President Donald Trump arrives for an event in the Roosevelt Room of the White House in Washington, Tuesday, Feb. 27, 2018, about additional leadership in the White House Initiative on Historically Black Colleges and Universities (HBCU.) At left is Johnathan Holifield executive director of the White House Initiative on HBCUs. (AP Photo/Carolyn Kaster)

In the past few weeks, the White House and two of its officials: White House Staff Secretary Rob Porter and member of President Trump and his administration’s speechwriting team David Sorensen – have been under intense criticism for recently surfaced domestic abuse allegations.

In the week of Feb. 5 alone, both administration officials resigned. This brings attention to the matter of background checks, as it seems both officials had “ongoing background checks,” but their positions did not require security clearance. Security clearance enables individuals, most typically employees, to access secured or confidential information after undergoing an intense background check. The background checks should have uncovered these existing abuse allegations against Porter and Sorensen. In the White House’s defense, Porter, a top official, did not have “full security clearance,” and Sorensen’s job did not require it. Nevertheless, this brings to mind a crucial question regarding ethics and morals: Why isn’t our administration openly condemning these actions?

We live at the peak of the #MeToo and #TimesUp movement. We are ready to make those who have abused and oppressed other human beings accountable for their actions. Yet, here lies our current administration refusing to hold people accountable for actions of such a serious nature as domestic abuse. These officials hold a much more crucial role in American society than reality television stars and celebrities do, but are not being held accountable to the extent they should be. Instead, as always, Trump is taking the middle ground, where he seems to believe he won’t be seen as siding with either the victim or the accused – as was similarly observed when the Unite the Right Rally shook the nation last summer. Trump made the nonchalant assertion that “very fine people” were on both sides. His evident lack of open reproof was viewed as a weak move by many, including politics reporter Chris Cillizza, who dubbed it an “incredibly unpresidential statement.”.

In the same vein, Trump didn’t even come close to condemning the actions of Porter and Sorensen despite how the U.S. is finally creating platforms and movements to empower victims of sexual and domestic abuse to finally speak up.  Instead, White House Press Secretary Sarah Sanders said on his behalf that he and the current administration “take domestic violence very seriously and believe all allegations need to be investigated thoroughly.” Once again, there is no open condemnation on Trump’s behalf – like always, he is taking the middle ground where it is hard to tell if he has any clear stance on the issue.

So, with the White House and even our president not condemning the actions of men like Porter, what exactly can we expect for future scandals? The condolences and the apologies are endless, but there remains a pressing issue: It is unethical to have allowed individuals like Porter and Sorensen to hold such fundamental roles in our administration without a thorough background check and without being held accountable for their actions.

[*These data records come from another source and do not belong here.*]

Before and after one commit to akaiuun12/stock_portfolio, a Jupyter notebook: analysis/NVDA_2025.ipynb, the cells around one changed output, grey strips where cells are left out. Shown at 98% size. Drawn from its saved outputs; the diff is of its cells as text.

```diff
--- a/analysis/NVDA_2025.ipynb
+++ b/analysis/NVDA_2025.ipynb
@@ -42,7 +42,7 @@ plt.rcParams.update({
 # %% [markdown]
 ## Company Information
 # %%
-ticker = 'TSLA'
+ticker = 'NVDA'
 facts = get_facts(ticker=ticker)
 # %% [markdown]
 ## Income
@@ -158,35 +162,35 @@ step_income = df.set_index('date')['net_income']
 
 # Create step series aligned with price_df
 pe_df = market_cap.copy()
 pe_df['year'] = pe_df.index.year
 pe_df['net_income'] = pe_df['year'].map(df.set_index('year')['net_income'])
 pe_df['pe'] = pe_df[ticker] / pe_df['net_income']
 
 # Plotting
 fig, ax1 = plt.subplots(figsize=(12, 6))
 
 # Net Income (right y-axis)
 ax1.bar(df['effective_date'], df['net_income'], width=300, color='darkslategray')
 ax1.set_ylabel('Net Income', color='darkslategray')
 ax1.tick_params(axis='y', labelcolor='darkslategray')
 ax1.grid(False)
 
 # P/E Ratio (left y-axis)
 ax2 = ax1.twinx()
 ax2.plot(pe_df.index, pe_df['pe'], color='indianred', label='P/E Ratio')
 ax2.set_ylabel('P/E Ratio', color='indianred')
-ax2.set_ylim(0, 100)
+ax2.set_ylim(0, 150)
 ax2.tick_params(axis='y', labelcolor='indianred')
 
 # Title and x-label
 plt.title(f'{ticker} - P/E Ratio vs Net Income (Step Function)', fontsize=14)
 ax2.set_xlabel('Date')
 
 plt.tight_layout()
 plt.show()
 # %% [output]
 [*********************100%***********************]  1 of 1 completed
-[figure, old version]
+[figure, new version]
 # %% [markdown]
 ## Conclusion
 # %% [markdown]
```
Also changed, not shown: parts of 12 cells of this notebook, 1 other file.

A part of our society is beginning to grant awareness to these issues, but behavior and irresponsibility from our top politicians is perpetuating them and almost making them seem ok.

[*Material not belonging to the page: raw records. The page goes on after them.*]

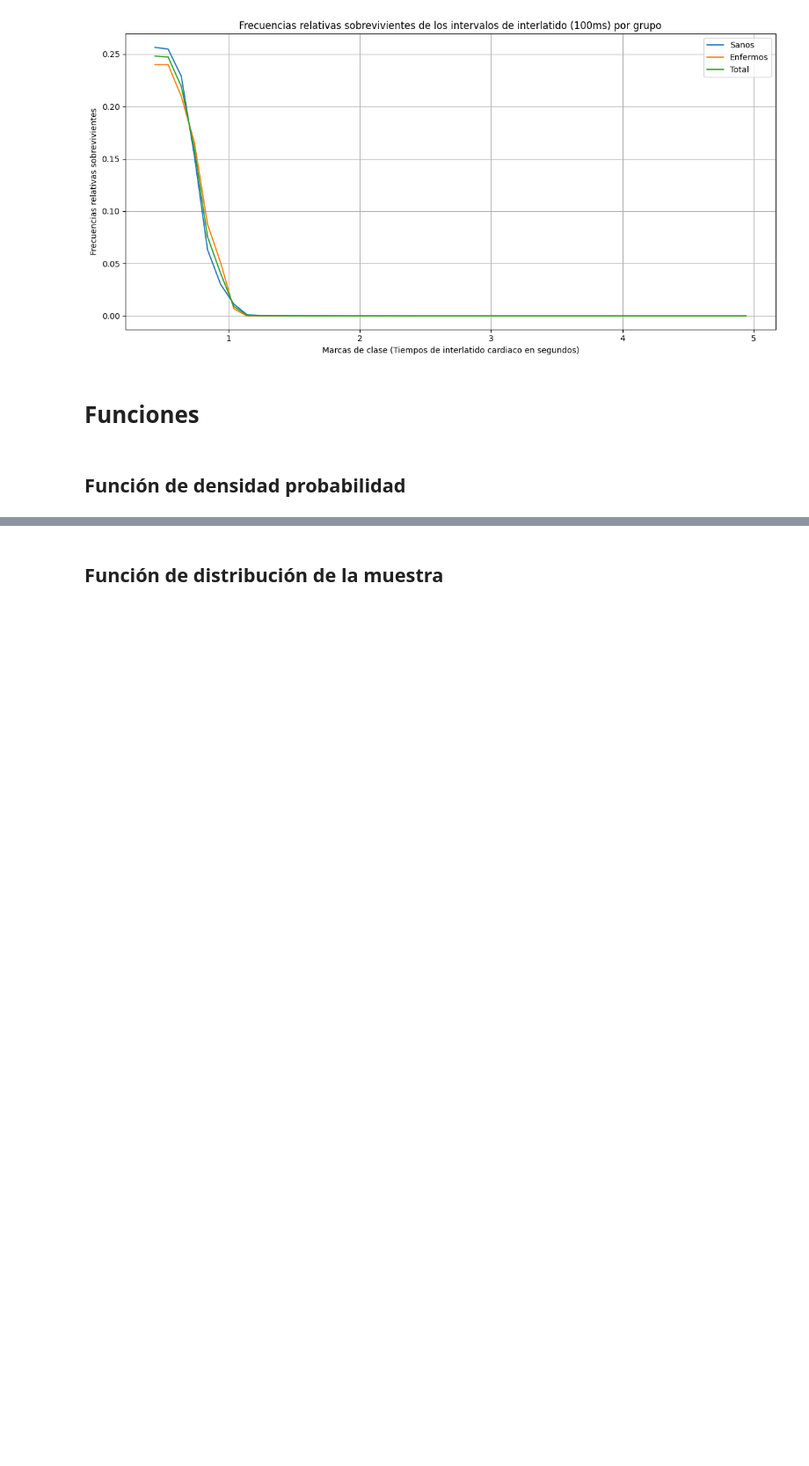
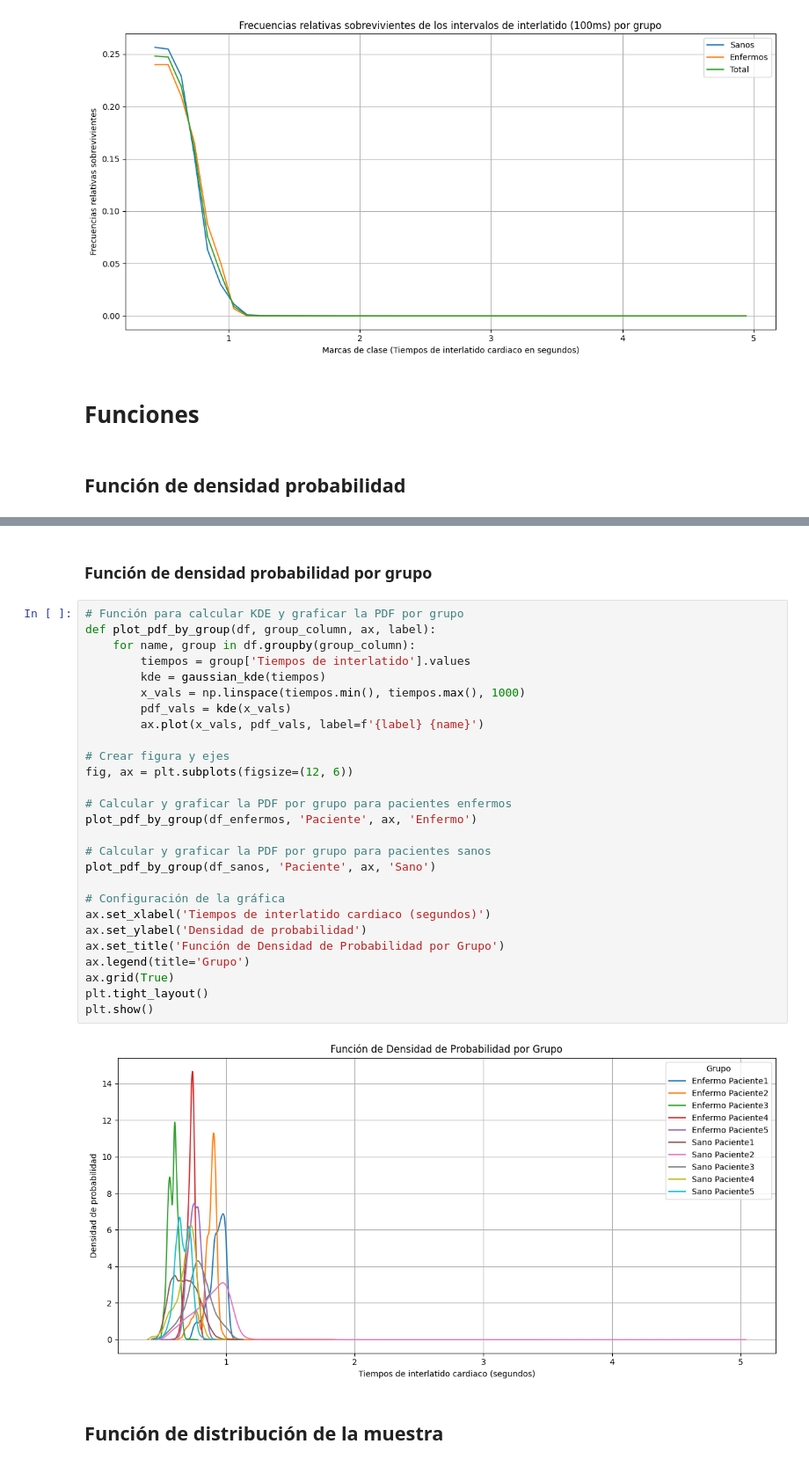
Before and after one commit to ThonnyRG/pacientes_enfermos_y_sanos_analisis, a Jupyter notebook: DATOS_BIOESTADÍSTICOS.ipynb, the cells around one changed output, grey strips where cells are left out. Shown at 88% size. Cells and saved outputs as stored; diff of their text form; blank space fills up the shorter version.

```diff
--- a/DATOS_BIOESTADÍSTICOS.ipynb
+++ b/DATOS_BIOESTADÍSTICOS.ipynb
@@ -2119,2 +2152,33 @@ Tabla de frecuencias relativas sobrevivientes por grupo:
+# %% [markdown]
+### Función de densidad probabilidad por grupo
+# %%
+# Función para calcular KDE y graficar la PDF por grupo
+def plot_pdf_by_group(df, group_column, ax, label):
+    for name, group in df.groupby(group_column):
+        tiempos = group['Tiempos de interlatido'].values
+        kde = gaussian_kde(tiempos)
+        x_vals = np.linspace(tiempos.min(), tiempos.max(), 1000)
+        pdf_vals = kde(x_vals)
+        ax.plot(x_vals, pdf_vals, label=f'{label} {name}')
+
+# Crear figura y ejes
+fig, ax = plt.subplots(figsize=(12, 6))
+
+# Calcular y graficar la PDF por grupo para pacientes enfermos
+plot_pdf_by_group(df_enfermos, 'Paciente', ax, 'Enfermo')
+
+# Calcular y graficar la PDF por grupo para pacientes sanos
+plot_pdf_by_group(df_sanos, 'Paciente', ax, 'Sano')
+
+# Configuración de la gráfica
+ax.set_xlabel('Tiempos de interlatido cardiaco (segundos)')
+ax.set_ylabel('Densidad de probabilidad')
+ax.set_title('Función de Densidad de Probabilidad por Grupo')
+ax.legend(title='Grupo')
+ax.grid(True)
+plt.tight_layout()
+plt.show()
+# %% [output]
+[figure, added]
 # %% [markdown]
 ## Función de distribución de la muestra
```
Also changed, not shown: parts of 12 cells of this notebook.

Daniela Paredes is a campus correspondent for The Daily Campus. She can be reached via email at daniela.paredes@uconn.edu.